WHAT IS BEING ASKED. For the records below, reproduce exactly the line that contains "U->>DB: página de" and all subsequent lines, with nothing left out and nothing added.

PROVIDED INFORMATION.
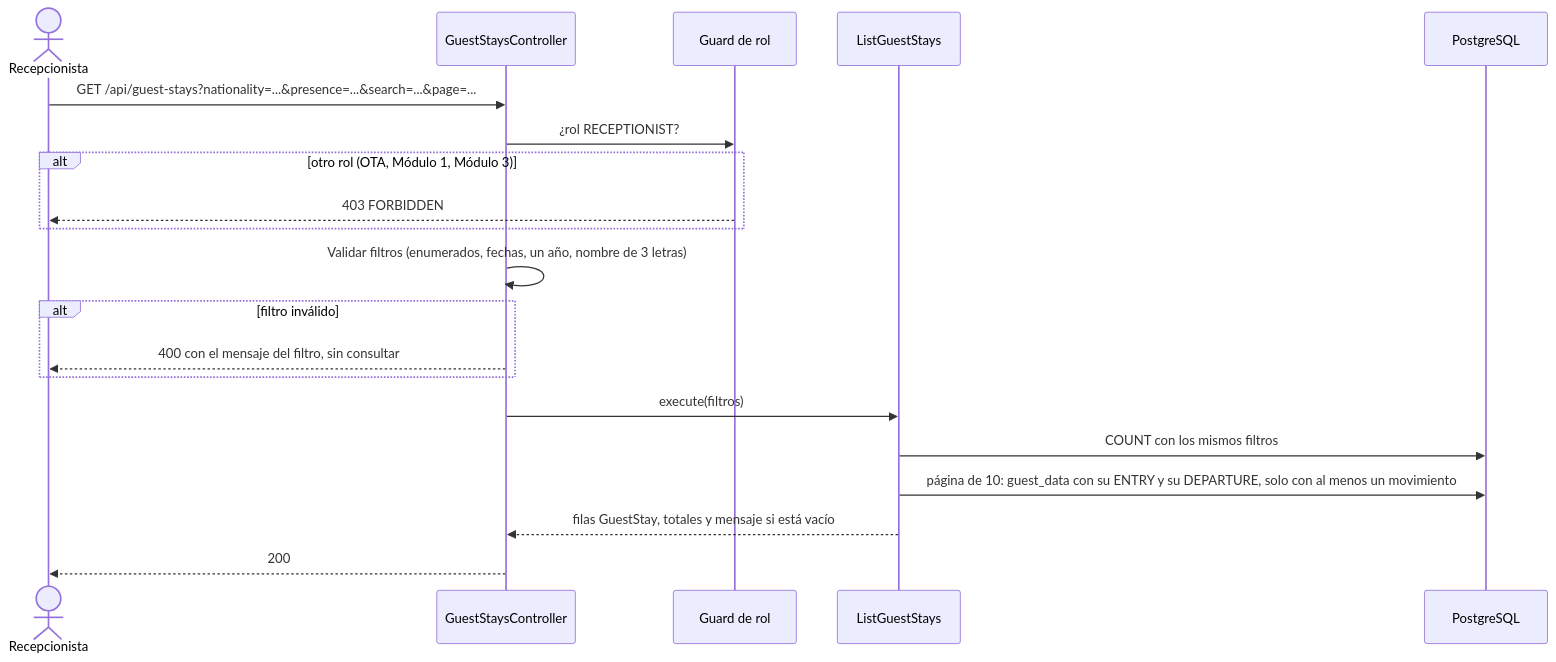
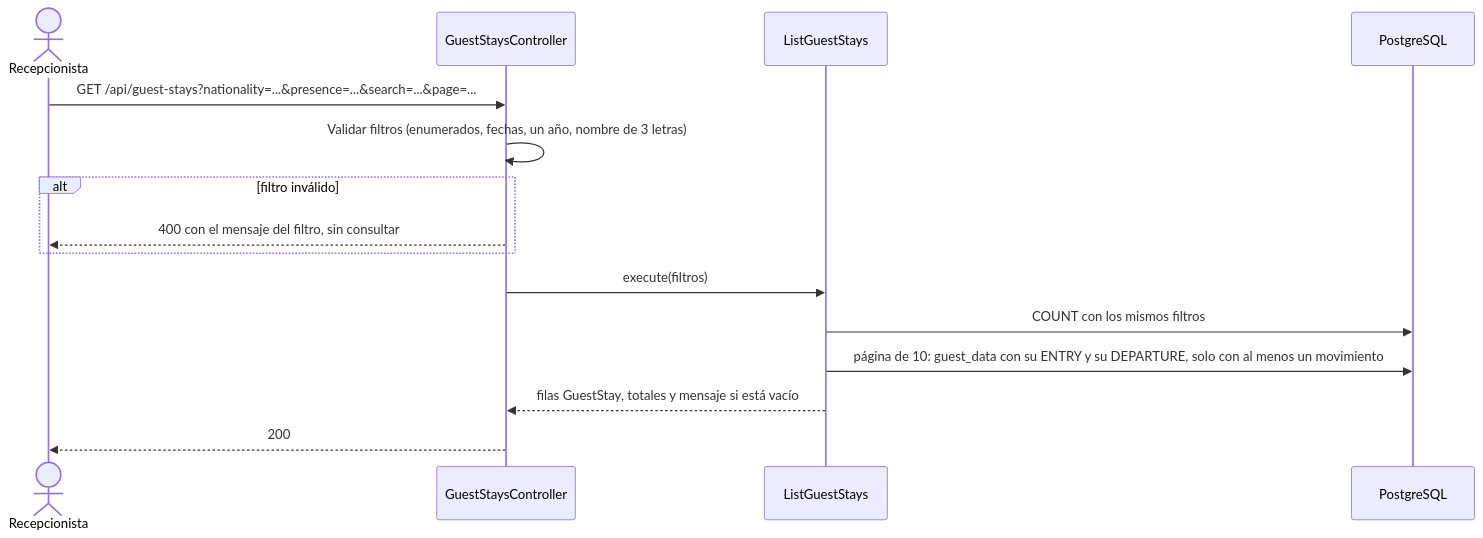
The third of 3 diagrams in specs/process-guest-data/plan.md (Lapicero312-lapi/HOSPITUA-MOD-2), drawn with Mermaid before and after one commit. The commit also changed other lines of this file and 16 other files, not shown here.

````diff
--- a/specs/process-guest-data/plan.md
+++ b/specs/process-guest-data/plan.md
@@ -309,23 +308,18 @@
 ```mermaid
 sequenceDiagram
     actor R as Recepcionista
     participant C as GuestStaysController
-    participant G as Guard de rol
     participant U as ListGuestStays
     participant DB as PostgreSQL
 
     R->>C: GET /api/guest-stays?nationality=...&presence=...&search=...&page=...
-    C->>G: ¿rol RECEPTIONIST?
-    alt otro rol (OTA, Módulo 1, Módulo 3)
-        G-->>R: 403 FORBIDDEN
-    end
     C->>C: Validar filtros (enumerados, fechas, un año, nombre de 3 letras)
     alt filtro inválido
         C-->>R: 400 con el mensaje del filtro, sin consultar
     end
     C->>U: execute(filtros)
     U->>DB: COUNT con los mismos filtros
     U->>DB: página de 10: guest_data con su ENTRY y su DEPARTURE, solo con al menos un movimiento
     U-->>C: filas GuestStay, totales y mensaje si está vacío
     C-->>R: 200
 ```
````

RESPONSE BOX.
     U->>DB: página de 10: guest_data con su ENTRY y su DEPARTURE, solo con al menos un movimiento
     U-->>C: filas GuestStay, totales y mensaje si está vacío
     C-->>R: 200
 ```
````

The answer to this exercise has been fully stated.